Putin’s potential contribution to ending the U.S.-North Korea standoff
U.S. President Donald Trump will meet Russian President Vladimir Putin at the APEC summit this weekend. Although allegations of his campaign’s collaboration with Russia during last year’s election has made it hard for Mr. Trump to negotiate with the Kremlin, Mr. Putin’s assistance on the North Korea crisis could prove very useful. It would also be in Russia’s interest. The price the U.S. might have to pay in concessions could be high, but a solution where Washington and Russia cooperate to defuse the North Korea crisis is likely.
The contours of a future Middle East emerge
Events are moving fast in the Middle East. The hoped-for rapprochement between Russia and the U.S. that could bring an end to the war in Syria appears to have collapsed. Growing tensions between Iran and Saudi Arabia could spark a war at any moment. But the most explosive issue for this region of minorities is the prospect of independence for Iraqi Kurdistan.
Russia losing the new Great Game
Chinese leader Xi Jinping's visit to Moscow last month brought a raft of investment deals, suggesting that Russian President Vladimir Putin is successfully executing his version of a pivot toward Asia. But appearances deceive. The Sino-Russian "strategic partnership" is not an agreement between equals, and Russia has lost the upper hand in Central Asia.
India and Germany draw closer
India and Germany may seem like an odd couple. But a recent flurry of diplomatic consultations suggest that the two countries may be beginning to form a strategic relationship. What animates them is a belief that second-tier powers need to work more closely together to shore up an international order threatened by an assertive China and a whimsical United States.
Self-destruction by arrogance and hypocrisy
Turkey-bashing remains a favorite sport in the European Union, as shown by the two latest resolutions approved by the European Parliament on July 6. For short-term gain, politicians are needlessly alienating the EU's most important strategic partner to the south and east.
Trumping Cuba: back to the future
Donald Trump has rolled back with a flourish one of the signature diplomatic achievements of the Obama administration – the opening to Cuba. While playing to Cuban-American voters, however, the president left key elements of this predecessor's policy in place.
America edges back into the Middle East
The United States is cautiously reengaging in the Middle East. To deal with an explosive situation that threatens world peace, President Donald Trump must first tackle the legacy of the Obama years, which left Russia and Iran well entrenched in some of the region's Arab countries. Forcing them out may not be possible, but the U.S. could restore some equilibrium.
China hasn’t won yet in the South China Sea
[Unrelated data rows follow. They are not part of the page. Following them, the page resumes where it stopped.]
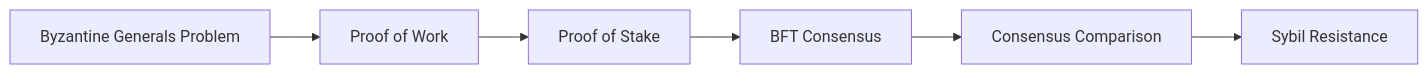
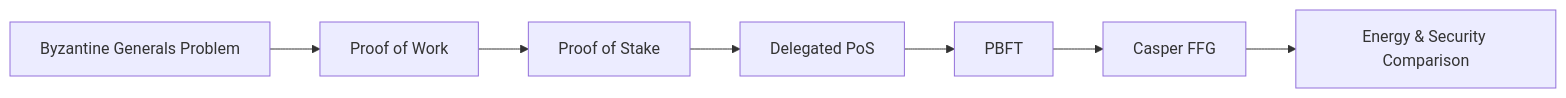
Before and after one commit to Raushan666java/ai-engineering-journey: the first of 6 diagrams in docs/courses/blockchain/03-consensus.md, drawn with Mermaid. The commit also changed other lines of this file and 62 other files, not shown here.

````diff
--- a/docs/courses/blockchain/03-consensus.md
+++ b/docs/courses/blockchain/03-consensus.md
@@ -27,8 +31,9 @@
 ```mermaid
 flowchart LR
     A[Byzantine Generals Problem] --> B[Proof of Work]
     B --> C[Proof of Stake]
-    C --> D[BFT Consensus]
-    D --> E[Consensus Comparison]
-    E --> F[Sybil Resistance]
+    C --> D[Delegated PoS]
+    D --> E[PBFT]
+    E --> F[Casper FFG]
+    F --> G[Energy & Security Comparison]
 ```
````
Much has been made of China's increasing activity in the South China Sea, especially its reclamation of islands and other land features that it is converting into air bases and outposts. But while it has extended its military foothold, it is still far from securing several of its strategic objectives. In fact, some steps proved counterproductive and led to major setbacks.
Opinion: The United Nations – missing in action
Dag Hammarskjold was one of the great secretary generals of the United Nations. The Swedish economist-turned-diplomat died in a plane crash in 1961, while trying to negotiate a ceasefire in the Congo. More than half a century later, his courage is missed. Is there any way for Hammarskjold's successors to reconnect the UN with its mission?
Will El-Sisi bring Egypt back?
At the heart of the Middle East is a surprising absence. Egypt, the most populous nation in the Arab world, with the largest army and a proud 6,000-year history, is no longer a leader. It exerts virtually no influence in the region, a situation that is unlikely to change unless President Abdel-Fattah Eli-Sisi turns his country around.